Utilizing the virtual reality program Gravity Sketch, it gave us the opportunity to mold and virtually create objects with our hands that we have seen in various churches across Europe. We questioned the notion of gravity early in the process. While designing our first columns, organizing them from ground to sky felt absurd without both. We spotlighted three elements: the column, the chain, and the debris. As one progresses through the assortment of features, the columns begin to scatter and dissolve. The chain thus links these elements, acting as an opposing force to the thick columns. Under tension, they keep them in a coherent whole, resisting the entropy of a world under expansion.

Michael Joseph Farris 


Michael Farris is a problem-solver who excels in the overlap between disciplines. His leadership and team-building experience has taught him that there is greater opportunity for growth when opposing beliefs, perspectives, and experiences unite. Ever since founding and hosting the first student-led podcast series, rizdeology, along with the first-ever fully funded TEDxRISD conference, Michael is a proven leader that knows how to solve and scale ideas.

Reach out 
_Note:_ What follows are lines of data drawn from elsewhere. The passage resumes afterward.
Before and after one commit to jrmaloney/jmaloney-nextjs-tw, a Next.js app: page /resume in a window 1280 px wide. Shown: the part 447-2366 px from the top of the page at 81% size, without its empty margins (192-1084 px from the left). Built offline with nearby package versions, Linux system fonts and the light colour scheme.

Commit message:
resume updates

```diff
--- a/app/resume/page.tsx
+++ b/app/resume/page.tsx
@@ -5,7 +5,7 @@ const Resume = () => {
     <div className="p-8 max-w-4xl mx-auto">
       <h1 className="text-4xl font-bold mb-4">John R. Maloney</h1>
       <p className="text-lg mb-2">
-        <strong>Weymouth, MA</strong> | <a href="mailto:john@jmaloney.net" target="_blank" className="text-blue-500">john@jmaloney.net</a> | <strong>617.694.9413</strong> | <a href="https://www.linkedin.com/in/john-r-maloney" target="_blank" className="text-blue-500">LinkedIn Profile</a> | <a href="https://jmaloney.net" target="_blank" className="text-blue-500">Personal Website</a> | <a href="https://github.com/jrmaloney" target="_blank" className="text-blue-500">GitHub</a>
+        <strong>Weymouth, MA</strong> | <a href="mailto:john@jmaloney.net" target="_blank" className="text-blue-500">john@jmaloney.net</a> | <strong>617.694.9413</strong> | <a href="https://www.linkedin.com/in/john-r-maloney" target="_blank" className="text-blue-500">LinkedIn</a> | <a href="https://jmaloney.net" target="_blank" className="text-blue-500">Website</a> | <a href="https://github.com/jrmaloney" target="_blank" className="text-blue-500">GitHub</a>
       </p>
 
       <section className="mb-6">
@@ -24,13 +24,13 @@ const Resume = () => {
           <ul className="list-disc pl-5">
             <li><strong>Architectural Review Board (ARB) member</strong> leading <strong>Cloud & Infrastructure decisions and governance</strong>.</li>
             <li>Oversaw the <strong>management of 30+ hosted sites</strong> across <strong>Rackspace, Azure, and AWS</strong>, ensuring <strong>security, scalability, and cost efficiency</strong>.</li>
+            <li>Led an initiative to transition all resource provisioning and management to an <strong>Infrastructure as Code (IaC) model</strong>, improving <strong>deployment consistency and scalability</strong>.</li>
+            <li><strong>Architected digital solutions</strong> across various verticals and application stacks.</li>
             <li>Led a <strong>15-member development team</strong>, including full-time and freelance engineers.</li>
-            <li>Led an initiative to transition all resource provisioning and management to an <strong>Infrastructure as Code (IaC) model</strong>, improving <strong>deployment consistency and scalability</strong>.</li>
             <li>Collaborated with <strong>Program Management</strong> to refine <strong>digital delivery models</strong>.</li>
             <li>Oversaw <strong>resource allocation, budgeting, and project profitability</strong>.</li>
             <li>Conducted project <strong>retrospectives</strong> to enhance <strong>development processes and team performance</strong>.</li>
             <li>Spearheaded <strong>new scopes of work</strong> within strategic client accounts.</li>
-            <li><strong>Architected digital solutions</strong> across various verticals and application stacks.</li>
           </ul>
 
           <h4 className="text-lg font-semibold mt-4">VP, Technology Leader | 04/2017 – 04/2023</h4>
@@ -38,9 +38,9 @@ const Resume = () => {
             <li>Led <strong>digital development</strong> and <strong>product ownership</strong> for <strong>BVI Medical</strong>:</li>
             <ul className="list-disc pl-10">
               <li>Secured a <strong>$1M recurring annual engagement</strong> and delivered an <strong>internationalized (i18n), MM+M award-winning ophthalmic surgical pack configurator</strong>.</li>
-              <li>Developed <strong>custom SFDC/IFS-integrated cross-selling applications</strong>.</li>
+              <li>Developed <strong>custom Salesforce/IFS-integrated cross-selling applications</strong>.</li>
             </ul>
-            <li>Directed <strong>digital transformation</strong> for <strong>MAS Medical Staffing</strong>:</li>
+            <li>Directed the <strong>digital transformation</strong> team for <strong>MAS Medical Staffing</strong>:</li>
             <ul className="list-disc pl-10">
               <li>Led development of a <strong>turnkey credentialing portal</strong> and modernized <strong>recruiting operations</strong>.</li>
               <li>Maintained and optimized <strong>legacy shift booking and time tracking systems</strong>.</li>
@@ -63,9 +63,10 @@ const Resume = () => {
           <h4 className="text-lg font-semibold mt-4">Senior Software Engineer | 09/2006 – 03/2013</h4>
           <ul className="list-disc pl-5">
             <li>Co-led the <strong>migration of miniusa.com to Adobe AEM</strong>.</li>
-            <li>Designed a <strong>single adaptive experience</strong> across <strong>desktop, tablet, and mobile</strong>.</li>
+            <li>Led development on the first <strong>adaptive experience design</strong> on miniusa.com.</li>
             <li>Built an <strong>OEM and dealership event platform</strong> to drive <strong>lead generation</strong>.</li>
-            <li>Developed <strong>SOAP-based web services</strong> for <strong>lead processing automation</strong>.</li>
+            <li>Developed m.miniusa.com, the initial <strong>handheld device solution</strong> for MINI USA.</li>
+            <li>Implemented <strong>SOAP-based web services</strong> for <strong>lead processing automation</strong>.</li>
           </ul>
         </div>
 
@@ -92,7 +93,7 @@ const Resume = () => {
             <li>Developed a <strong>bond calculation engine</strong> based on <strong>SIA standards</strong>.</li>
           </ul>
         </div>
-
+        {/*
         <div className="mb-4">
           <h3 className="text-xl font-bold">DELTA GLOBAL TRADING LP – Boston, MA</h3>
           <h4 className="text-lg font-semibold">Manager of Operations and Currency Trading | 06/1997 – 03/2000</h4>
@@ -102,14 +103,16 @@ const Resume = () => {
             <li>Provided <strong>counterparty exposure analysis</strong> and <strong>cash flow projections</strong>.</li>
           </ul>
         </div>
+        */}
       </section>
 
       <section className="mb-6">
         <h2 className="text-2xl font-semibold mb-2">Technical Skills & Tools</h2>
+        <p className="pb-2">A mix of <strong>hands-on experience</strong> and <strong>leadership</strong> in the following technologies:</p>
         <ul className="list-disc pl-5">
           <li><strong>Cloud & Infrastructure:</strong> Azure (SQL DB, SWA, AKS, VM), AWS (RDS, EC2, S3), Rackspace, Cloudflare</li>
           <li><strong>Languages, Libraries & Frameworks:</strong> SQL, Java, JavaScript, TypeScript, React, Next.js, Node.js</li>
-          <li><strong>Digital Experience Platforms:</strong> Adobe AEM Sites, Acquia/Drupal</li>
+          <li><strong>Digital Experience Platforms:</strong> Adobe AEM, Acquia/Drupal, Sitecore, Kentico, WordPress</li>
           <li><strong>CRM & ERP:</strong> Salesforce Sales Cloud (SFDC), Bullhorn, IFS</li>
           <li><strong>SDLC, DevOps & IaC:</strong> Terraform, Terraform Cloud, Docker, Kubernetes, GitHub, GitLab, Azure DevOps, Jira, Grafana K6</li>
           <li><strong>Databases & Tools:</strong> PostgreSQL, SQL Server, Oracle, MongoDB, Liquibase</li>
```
You can contact Michael directly at his email: michaeljfarris1@gmail.com

Through the ‘critique’ process, Michael has continually crafted narratives, showcased emotions, and created plausible stories, convincing audiences how and why his proposition is viable. Michael has various skills, including Adobe CC, Rhino, AutoCAD, Revit, 2D Drafting, Twin Motion, V-Ray, Gravity Sketch, Unity, Climate Studio, and Photosphere.